verb (used with object)
1. to link together; unite in a series or chain.
Simply put, you combine two or more strings together to form a new string.
So, the first way I learned to concatenate two string together was as shown below:
SELECT ‘book’ + ‘case’;
The output, as I’m sure you have figured out for yourself, is:
Now, one of the big problems with concatenating strings this way is if any value results in NULL. For example,
SELECT ‘book’ + ‘case’ + NULL;
This will give a result of
Now, obviously, this could be very bad if you were actually expecting some data to show up.
Also, you have to watch for things that are not strings showing up in your query. Things like:
SELECT ‘book’ + 1;
Msg 245, Level 16, State 1, Line 7
Conversion failed when converting the varchar value ‘book’ to data type int.
Yes, that’s right. Probably not quite what anyone expected. A big, fat error.
Now, starting in SQL Server 2012, things got a little bit easier. We finally got the lovely CONCAT function. All of the issues that we’ve been talking about with the + operator are completely gone away. We can finally do the following statements and not worry about it returning NULL:
SELECT CONCAT('book', 'case', NULL);
Even better is that the below statement doesn’t result in an error:
SELECT CONCAT(1, 'st down')
It results in:
Now that is pure greatness. Two functions that work equally well. Two functions that can lead to pure happiness when you’re concatenating strings.
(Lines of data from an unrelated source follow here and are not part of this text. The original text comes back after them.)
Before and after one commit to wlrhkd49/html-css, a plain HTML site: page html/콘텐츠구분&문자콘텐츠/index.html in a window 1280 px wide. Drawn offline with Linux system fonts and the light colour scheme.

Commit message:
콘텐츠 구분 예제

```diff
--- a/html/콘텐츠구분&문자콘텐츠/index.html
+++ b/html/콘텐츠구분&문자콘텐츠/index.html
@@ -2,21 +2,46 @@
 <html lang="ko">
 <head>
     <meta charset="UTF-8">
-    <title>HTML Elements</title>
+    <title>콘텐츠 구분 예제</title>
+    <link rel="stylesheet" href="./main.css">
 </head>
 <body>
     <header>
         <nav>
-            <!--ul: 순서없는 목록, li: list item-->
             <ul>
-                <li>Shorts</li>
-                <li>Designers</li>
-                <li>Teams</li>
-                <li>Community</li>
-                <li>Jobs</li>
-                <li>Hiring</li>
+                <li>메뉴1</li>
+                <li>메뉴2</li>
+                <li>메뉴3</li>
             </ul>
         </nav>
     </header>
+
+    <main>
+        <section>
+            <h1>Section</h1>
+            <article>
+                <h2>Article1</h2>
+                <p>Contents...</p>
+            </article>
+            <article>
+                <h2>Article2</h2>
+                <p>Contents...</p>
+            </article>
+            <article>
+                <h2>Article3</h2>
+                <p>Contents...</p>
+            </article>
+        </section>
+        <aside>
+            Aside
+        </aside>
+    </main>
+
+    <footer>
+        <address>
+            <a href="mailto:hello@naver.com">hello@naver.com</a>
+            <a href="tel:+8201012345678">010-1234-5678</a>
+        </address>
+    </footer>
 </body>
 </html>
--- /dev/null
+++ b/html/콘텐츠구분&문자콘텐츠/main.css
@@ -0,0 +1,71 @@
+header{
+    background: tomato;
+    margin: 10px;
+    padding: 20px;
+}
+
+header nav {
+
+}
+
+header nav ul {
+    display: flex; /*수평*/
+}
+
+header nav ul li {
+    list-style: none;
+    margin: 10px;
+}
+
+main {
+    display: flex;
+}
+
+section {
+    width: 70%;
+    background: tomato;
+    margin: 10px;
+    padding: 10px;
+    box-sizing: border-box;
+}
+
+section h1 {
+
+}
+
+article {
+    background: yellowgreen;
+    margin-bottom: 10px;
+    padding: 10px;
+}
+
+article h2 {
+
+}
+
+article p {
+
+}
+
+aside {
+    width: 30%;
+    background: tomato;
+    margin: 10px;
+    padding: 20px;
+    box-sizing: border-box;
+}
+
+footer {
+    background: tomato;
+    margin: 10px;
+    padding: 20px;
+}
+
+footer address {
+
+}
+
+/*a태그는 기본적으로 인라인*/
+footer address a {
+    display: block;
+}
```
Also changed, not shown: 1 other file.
So, next time, we’ll go over some more great functions that can help you with SQL. Until then…